Problem requirements: Show, in full, each line of the data that contains "rows".

Material shown:
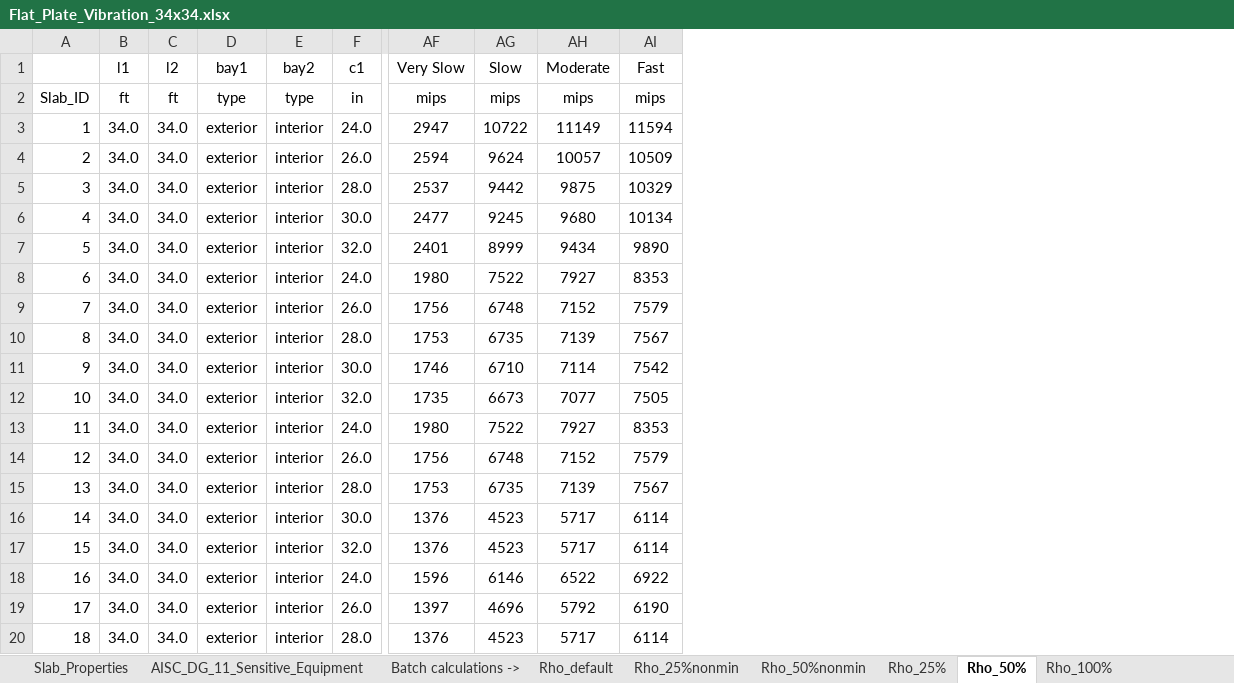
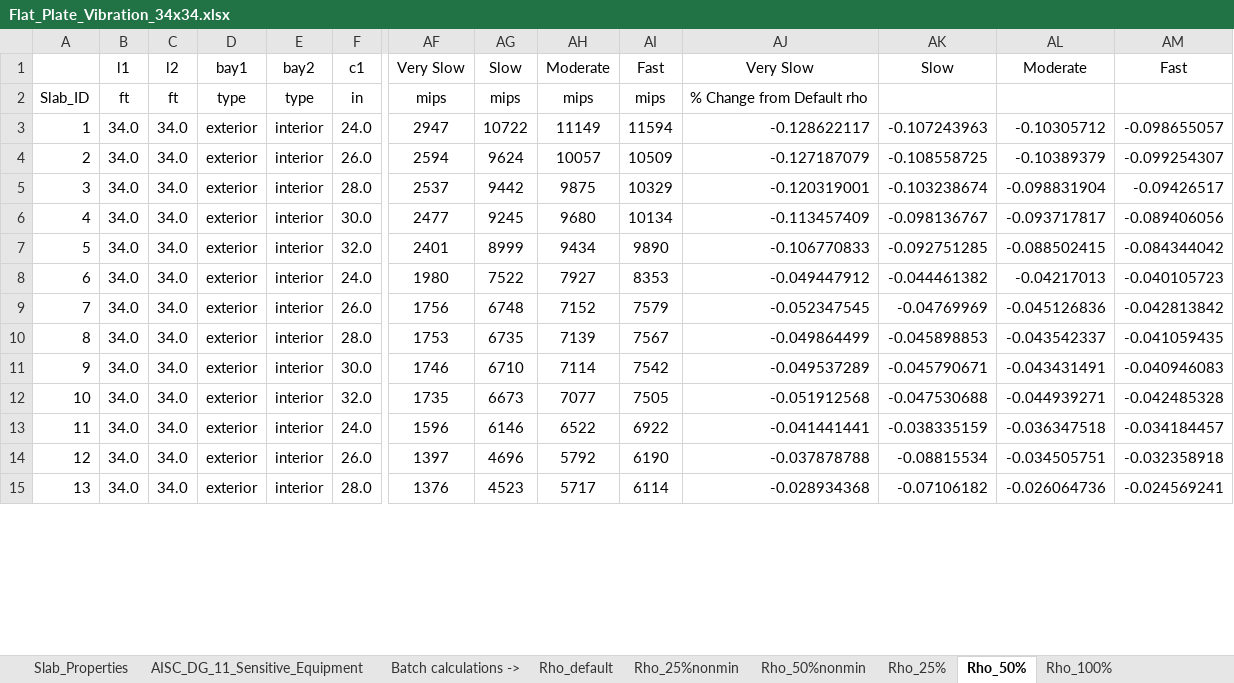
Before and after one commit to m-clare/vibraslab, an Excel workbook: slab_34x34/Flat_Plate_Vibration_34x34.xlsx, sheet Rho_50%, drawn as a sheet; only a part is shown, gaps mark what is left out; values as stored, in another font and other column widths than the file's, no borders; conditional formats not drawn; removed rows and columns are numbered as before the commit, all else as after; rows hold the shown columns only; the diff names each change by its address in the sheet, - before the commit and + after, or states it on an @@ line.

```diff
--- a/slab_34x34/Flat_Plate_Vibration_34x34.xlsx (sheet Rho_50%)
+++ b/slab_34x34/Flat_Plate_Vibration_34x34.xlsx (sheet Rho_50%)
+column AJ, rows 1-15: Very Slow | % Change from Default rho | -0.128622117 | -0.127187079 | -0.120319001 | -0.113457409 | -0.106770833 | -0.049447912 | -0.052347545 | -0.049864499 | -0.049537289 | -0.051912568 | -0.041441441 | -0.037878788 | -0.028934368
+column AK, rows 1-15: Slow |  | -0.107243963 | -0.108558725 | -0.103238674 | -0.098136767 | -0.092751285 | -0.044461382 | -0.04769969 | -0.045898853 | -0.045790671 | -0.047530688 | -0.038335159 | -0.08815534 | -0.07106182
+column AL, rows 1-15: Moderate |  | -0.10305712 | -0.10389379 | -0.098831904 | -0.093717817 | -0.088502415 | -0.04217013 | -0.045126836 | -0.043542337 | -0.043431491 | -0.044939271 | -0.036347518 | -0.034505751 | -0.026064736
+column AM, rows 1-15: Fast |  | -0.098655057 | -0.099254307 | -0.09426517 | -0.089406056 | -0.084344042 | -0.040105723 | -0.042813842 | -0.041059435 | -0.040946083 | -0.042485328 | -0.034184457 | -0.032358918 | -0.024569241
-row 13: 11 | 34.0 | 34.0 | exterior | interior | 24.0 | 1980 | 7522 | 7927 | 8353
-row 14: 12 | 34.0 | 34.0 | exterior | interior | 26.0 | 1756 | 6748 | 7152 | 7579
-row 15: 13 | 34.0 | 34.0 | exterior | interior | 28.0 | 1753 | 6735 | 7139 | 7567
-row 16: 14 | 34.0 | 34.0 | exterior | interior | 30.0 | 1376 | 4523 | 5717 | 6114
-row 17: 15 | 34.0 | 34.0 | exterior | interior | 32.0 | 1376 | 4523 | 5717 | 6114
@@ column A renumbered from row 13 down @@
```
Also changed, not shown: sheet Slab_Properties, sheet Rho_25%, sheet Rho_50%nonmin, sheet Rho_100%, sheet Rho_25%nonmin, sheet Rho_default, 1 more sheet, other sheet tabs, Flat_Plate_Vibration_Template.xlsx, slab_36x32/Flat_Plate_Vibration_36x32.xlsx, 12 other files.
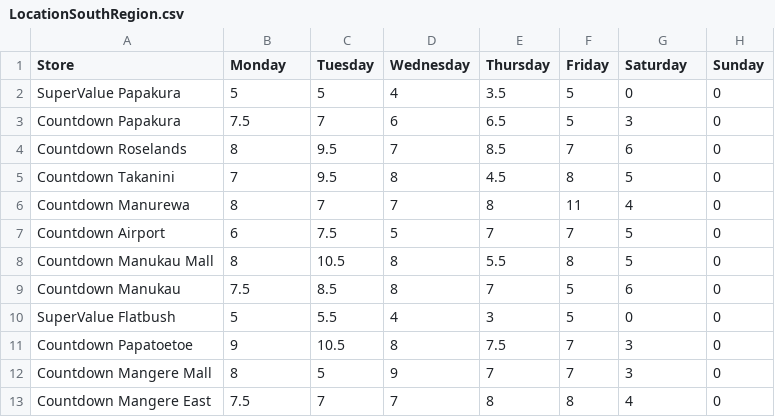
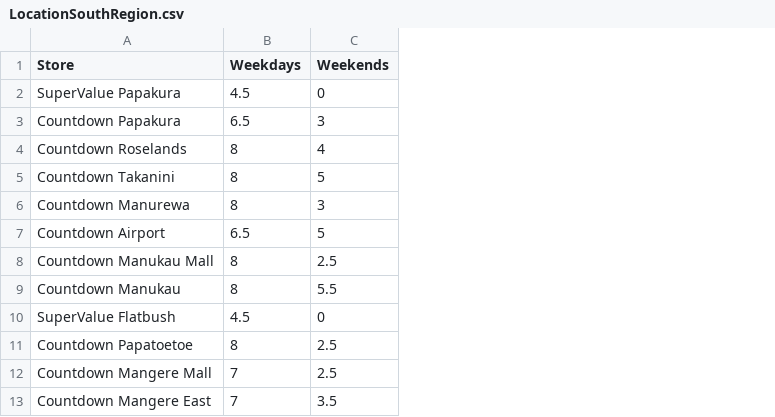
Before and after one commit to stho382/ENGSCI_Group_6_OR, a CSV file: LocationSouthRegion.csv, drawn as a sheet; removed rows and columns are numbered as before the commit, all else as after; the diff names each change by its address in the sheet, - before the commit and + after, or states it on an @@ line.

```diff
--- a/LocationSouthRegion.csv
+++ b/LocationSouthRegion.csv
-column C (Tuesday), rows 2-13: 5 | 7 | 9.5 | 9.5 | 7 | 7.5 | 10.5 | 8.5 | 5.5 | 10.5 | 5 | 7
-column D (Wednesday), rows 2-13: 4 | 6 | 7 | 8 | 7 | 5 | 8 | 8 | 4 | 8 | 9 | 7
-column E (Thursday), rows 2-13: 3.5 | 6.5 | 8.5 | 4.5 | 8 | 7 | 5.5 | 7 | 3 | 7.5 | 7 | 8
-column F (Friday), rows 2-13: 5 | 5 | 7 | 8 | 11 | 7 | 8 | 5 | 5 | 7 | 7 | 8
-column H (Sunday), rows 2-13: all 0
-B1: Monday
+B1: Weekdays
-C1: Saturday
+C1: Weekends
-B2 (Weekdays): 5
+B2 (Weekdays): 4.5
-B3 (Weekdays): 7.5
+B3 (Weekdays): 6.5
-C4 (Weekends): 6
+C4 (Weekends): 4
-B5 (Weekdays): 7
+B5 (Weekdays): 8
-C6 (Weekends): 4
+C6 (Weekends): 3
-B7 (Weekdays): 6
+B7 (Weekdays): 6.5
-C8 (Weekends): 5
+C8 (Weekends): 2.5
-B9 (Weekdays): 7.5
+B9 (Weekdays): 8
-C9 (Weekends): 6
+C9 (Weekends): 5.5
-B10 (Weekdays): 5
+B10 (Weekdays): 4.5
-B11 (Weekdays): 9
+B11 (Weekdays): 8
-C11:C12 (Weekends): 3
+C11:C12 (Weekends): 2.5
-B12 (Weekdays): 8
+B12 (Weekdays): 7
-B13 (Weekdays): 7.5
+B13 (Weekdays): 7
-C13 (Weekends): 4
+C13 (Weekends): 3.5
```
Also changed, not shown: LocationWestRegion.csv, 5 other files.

Exercise output:
Before and after one commit to m-clare/vibraslab, an Excel workbook: slab_34x34/Flat_Plate_Vibration_34x34.xlsx, sheet Rho_50%, drawn as a sheet; only a part is shown, gaps mark what is left out; values as stored, in another font and other column widths than the file's, no borders; conditional formats not drawn; removed rows and columns are numbered as before the commit, all else as after; rows hold the shown columns only; the diff names each change by its address in the sheet, - before the commit and + after, or states it on an @@ line.
+column AJ, rows 1-15: Very Slow | % Change from Default rho | -0.128622117 | -0.127187079 | -0.120319001 | -0.113457409 | -0.106770833 | -0.049447912 | -0.052347545 | -0.049864499 | -0.049537289 | -0.051912568 | -0.041441441 | -0.037878788 | -0.028934368
+column AK, rows 1-15: Slow |  | -0.107243963 | -0.108558725 | -0.103238674 | -0.098136767 | -0.092751285 | -0.044461382 | -0.04769969 | -0.045898853 | -0.045790671 | -0.047530688 | -0.038335159 | -0.08815534 | -0.07106182
+column AL, rows 1-15: Moderate |  | -0.10305712 | -0.10389379 | -0.098831904 | -0.093717817 | -0.088502415 | -0.04217013 | -0.045126836 | -0.043542337 | -0.043431491 | -0.044939271 | -0.036347518 | -0.034505751 | -0.026064736
+column AM, rows 1-15: Fast |  | -0.098655057 | -0.099254307 | -0.09426517 | -0.089406056 | -0.084344042 | -0.040105723 | -0.042813842 | -0.041059435 | -0.040946083 | -0.042485328 | -0.034184457 | -0.032358918 | -0.024569241
Before and after one commit to stho382/ENGSCI_Group_6_OR, a CSV file: LocationSouthRegion.csv, drawn as a sheet; removed rows and columns are numbered as before the commit, all else as after; the diff names each change by its address in the sheet, - before the commit and + after, or states it on an @@ line.
-column C (Tuesday), rows 2-13: 5 | 7 | 9.5 | 9.5 | 7 | 7.5 | 10.5 | 8.5 | 5.5 | 10.5 | 5 | 7
-column D (Wednesday), rows 2-13: 4 | 6 | 7 | 8 | 7 | 5 | 8 | 8 | 4 | 8 | 9 | 7
-column E (Thursday), rows 2-13: 3.5 | 6.5 | 8.5 | 4.5 | 8 | 7 | 5.5 | 7 | 3 | 7.5 | 7 | 8
-column F (Friday), rows 2-13: 5 | 5 | 7 | 8 | 11 | 7 | 8 | 5 | 5 | 7 | 7 | 8
-column H (Sunday), rows 2-13: all 0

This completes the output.